**Available data**
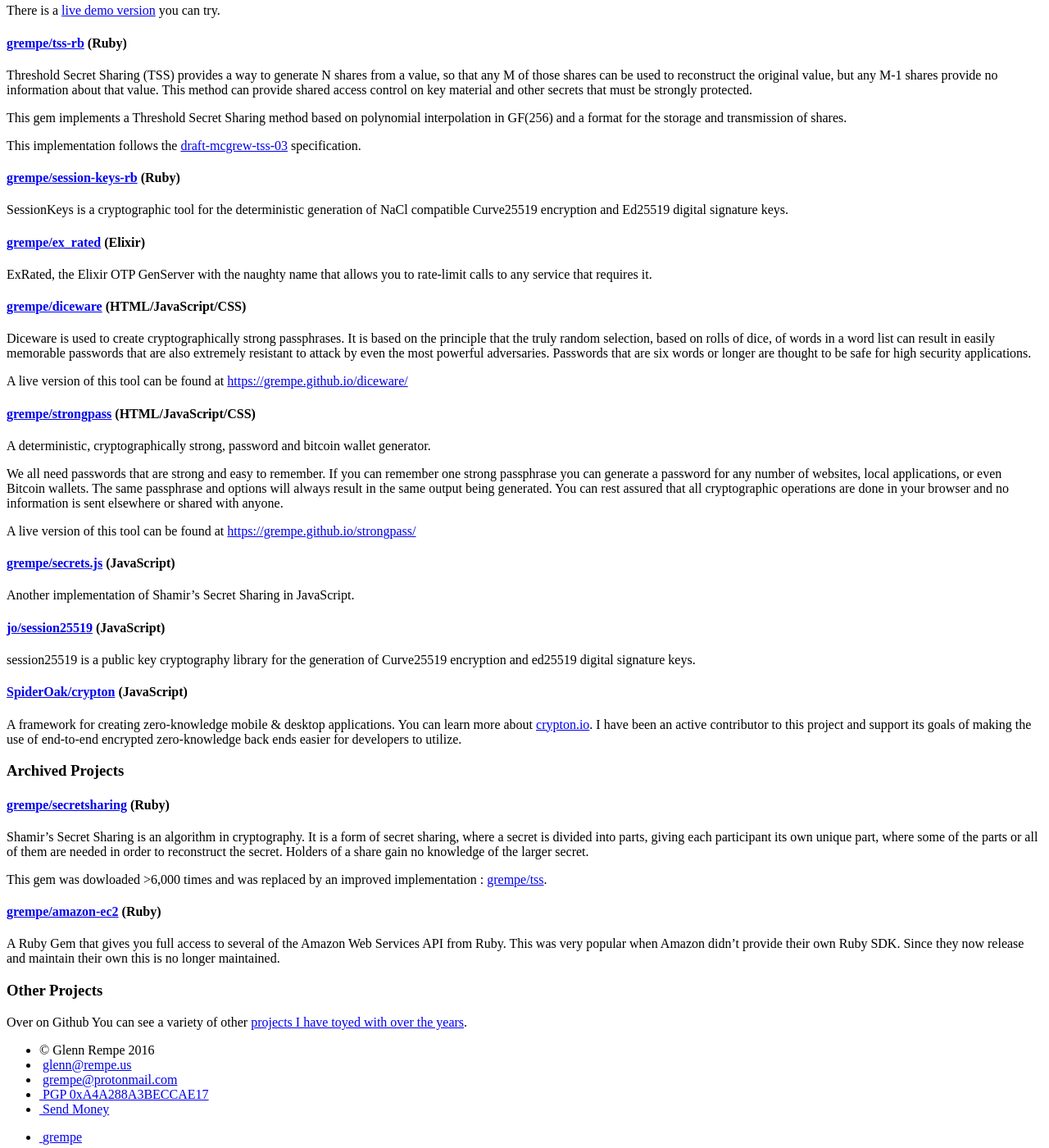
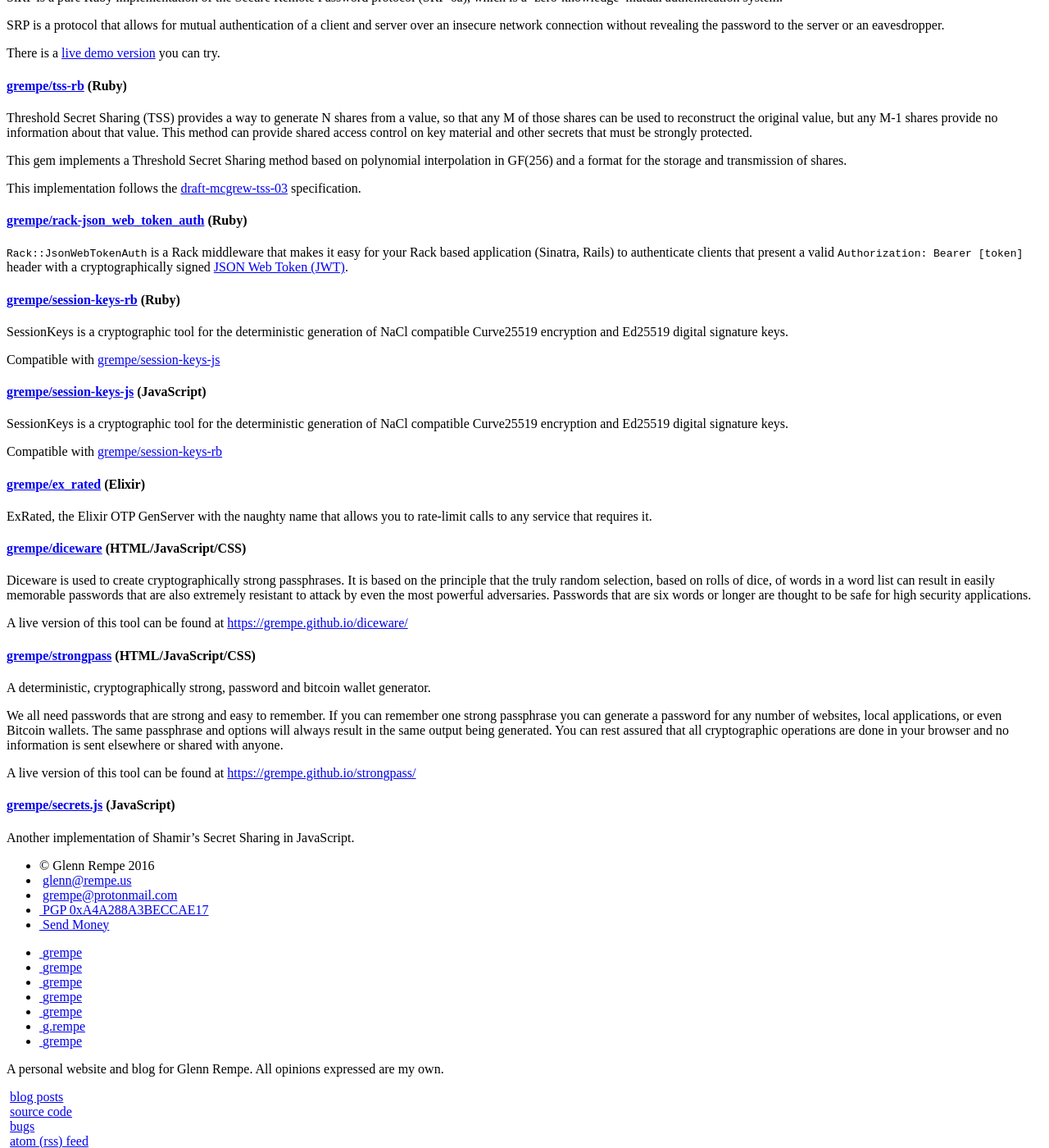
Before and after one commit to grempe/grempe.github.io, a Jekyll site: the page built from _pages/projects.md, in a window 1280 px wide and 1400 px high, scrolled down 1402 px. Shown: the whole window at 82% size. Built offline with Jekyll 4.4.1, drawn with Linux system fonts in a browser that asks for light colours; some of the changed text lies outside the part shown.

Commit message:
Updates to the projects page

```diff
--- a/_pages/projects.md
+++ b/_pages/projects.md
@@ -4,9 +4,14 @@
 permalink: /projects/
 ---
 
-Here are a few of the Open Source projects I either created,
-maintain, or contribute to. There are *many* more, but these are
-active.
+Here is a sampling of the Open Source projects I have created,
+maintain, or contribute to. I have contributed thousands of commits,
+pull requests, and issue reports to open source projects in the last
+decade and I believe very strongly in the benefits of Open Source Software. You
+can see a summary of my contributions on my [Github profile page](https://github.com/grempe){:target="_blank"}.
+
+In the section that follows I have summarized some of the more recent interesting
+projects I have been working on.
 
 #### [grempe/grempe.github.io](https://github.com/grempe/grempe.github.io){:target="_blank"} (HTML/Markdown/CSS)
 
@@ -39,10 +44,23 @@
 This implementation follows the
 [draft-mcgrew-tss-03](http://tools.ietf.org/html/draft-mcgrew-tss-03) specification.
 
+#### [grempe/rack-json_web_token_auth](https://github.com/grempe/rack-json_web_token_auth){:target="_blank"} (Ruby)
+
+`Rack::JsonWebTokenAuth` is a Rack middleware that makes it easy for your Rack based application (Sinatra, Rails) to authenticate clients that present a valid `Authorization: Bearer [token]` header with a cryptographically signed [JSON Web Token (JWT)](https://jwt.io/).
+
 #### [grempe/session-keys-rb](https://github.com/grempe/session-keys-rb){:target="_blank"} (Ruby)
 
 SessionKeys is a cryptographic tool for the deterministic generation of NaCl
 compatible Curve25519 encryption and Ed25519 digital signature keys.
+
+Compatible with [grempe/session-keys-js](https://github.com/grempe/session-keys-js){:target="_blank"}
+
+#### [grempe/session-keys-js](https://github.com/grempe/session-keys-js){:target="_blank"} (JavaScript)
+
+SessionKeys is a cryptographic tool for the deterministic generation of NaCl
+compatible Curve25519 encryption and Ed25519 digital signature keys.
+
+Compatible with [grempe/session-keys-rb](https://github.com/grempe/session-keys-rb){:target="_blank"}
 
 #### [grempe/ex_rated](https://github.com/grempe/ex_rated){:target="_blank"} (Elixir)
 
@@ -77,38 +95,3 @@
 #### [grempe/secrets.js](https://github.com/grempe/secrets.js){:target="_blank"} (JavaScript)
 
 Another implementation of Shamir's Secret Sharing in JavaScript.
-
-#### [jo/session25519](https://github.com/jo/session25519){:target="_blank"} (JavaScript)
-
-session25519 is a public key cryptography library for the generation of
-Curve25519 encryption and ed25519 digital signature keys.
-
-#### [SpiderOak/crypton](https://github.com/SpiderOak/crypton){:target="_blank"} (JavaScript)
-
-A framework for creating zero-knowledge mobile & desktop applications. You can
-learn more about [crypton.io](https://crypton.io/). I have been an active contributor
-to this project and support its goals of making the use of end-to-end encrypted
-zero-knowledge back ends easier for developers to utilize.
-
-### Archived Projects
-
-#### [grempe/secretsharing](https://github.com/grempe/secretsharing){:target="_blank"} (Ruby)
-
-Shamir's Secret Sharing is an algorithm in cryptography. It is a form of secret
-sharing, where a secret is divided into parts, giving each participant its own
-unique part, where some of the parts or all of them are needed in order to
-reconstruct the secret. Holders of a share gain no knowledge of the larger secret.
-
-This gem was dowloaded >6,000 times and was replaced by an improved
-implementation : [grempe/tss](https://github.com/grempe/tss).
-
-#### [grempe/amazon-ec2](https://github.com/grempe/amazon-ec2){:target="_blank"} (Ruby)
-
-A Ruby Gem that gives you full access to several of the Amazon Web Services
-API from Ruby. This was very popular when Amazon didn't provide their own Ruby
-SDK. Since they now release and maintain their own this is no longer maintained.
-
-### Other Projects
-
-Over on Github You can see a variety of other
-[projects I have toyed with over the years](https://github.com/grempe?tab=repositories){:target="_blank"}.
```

**What the task asks**
Every entry above is to be printed again exactly, pictures omitted.

**Written answer**
Before and after one commit to grempe/grempe.github.io, a Jekyll site: the page built from _pages/projects.md, in a window 1280 px wide and 1400 px high, scrolled down 1402 px. Shown: the whole window at 82% size. Built offline with Jekyll 4.4.1, drawn with Linux system fonts in a browser that asks for light colours; some of the changed text lies outside the part shown.

Commit message:
Updates to the projects page

```diff
--- a/_pages/projects.md
+++ b/_pages/projects.md
@@ -4,9 +4,14 @@
 permalink: /projects/
 ---
 
-Here are a few of the Open Source projects I either created,
-maintain, or contribute to. There are *many* more, but these are
-active.
+Here is a sampling of the Open Source projects I have created,
+maintain, or contribute to. I have contributed thousands of commits,
+pull requests, and issue reports to open source projects in the last
+decade and I believe very strongly in the benefits of Open Source Software. You
+can see a summary of my contributions on my [Github profile page](https://github.com/grempe){:target="_blank"}.
+
+In the section that follows I have summarized some of the more recent interesting
+projects I have been working on.
 
 #### [grempe/grempe.github.io](https://github.com/grempe/grempe.github.io){:target="_blank"} (HTML/Markdown/CSS)
 
@@ -39,10 +44,23 @@
 This implementation follows the
 [draft-mcgrew-tss-03](http://tools.ietf.org/html/draft-mcgrew-tss-03) specification.
 
+#### [grempe/rack-json_web_token_auth](https://github.com/grempe/rack-json_web_token_auth){:target="_blank"} (Ruby)
+
+`Rack::JsonWebTokenAuth` is a Rack middleware that makes it easy for your Rack based application (Sinatra, Rails) to authenticate clients that present a valid `Authorization: Bearer [token]` header with a cryptographically signed [JSON Web Token (JWT)](https://jwt.io/).
+
 #### [grempe/session-keys-rb](https://github.com/grempe/session-keys-rb){:target="_blank"} (Ruby)
 
 SessionKeys is a cryptographic tool for the deterministic generation of NaCl
 compatible Curve25519 encryption and Ed25519 digital signature keys.
+
+Compatible with [grempe/session-keys-js](https://github.com/grempe/session-keys-js){:target="_blank"}
+
+#### [grempe/session-keys-js](https://github.com/grempe/session-keys-js){:target="_blank"} (JavaScript)
+
+SessionKeys is a cryptographic tool for the deterministic generation of NaCl
+compatible Curve25519 encryption and Ed25519 digital signature keys.
+
+Compatible with [grempe/session-keys-rb](https://github.com/grempe/session-keys-rb){:target="_blank"}
 
 #### [grempe/ex_rated](https://github.com/grempe/ex_rated){:target="_blank"} (Elixir)
 
@@ -77,38 +95,3 @@
 #### [grempe/secrets.js](https://github.com/grempe/secrets.js){:target="_blank"} (JavaScript)
 
 Another implementation of Shamir's Secret Sharing in JavaScript.
-
-#### [jo/session25519](https://github.com/jo/session25519){:target="_blank"} (JavaScript)
-
-session25519 is a public key cryptography library for the generation of
-Curve25519 encryption and ed25519 digital signature keys.
-
-#### [SpiderOak/crypton](https://github.com/SpiderOak/crypton){:target="_blank"} (JavaScript)
-
-A framework for creating zero-knowledge mobile & desktop applications. You can
-learn more about [crypton.io](https://crypton.io/). I have been an active contributor
-to this project and support its goals of making the use of end-to-end encrypted
-zero-knowledge back ends easier for developers to utilize.
-
-### Archived Projects
-
-#### [grempe/secretsharing](https://github.com/grempe/secretsharing){:target="_blank"} (Ruby)
-
-Shamir's Secret Sharing is an algorithm in cryptography. It is a form of secret
-sharing, where a secret is divided into parts, giving each participant its own
-unique part, where some of the parts or all of them are needed in order to
-reconstruct the secret. Holders of a share gain no knowledge of the larger secret.
-
-This gem was dowloaded >6,000 times and was replaced by an improved
-implementation : [grempe/tss](https://github.com/grempe/tss).
-
-#### [grempe/amazon-ec2](https://github.com/grempe/amazon-ec2){:target="_blank"} (Ruby)
-
-A Ruby Gem that gives you full access to several of the Amazon Web Services
-API from Ruby. This was very popular when Amazon didn't provide their own Ruby
-SDK. Since they now release and maintain their own this is no longer maintained.
-
-### Other Projects
-
-Over on Github You can see a variety of other
-[projects I have toyed with over the years](https://github.com/grempe?tab=repositories){:target="_blank"}.
```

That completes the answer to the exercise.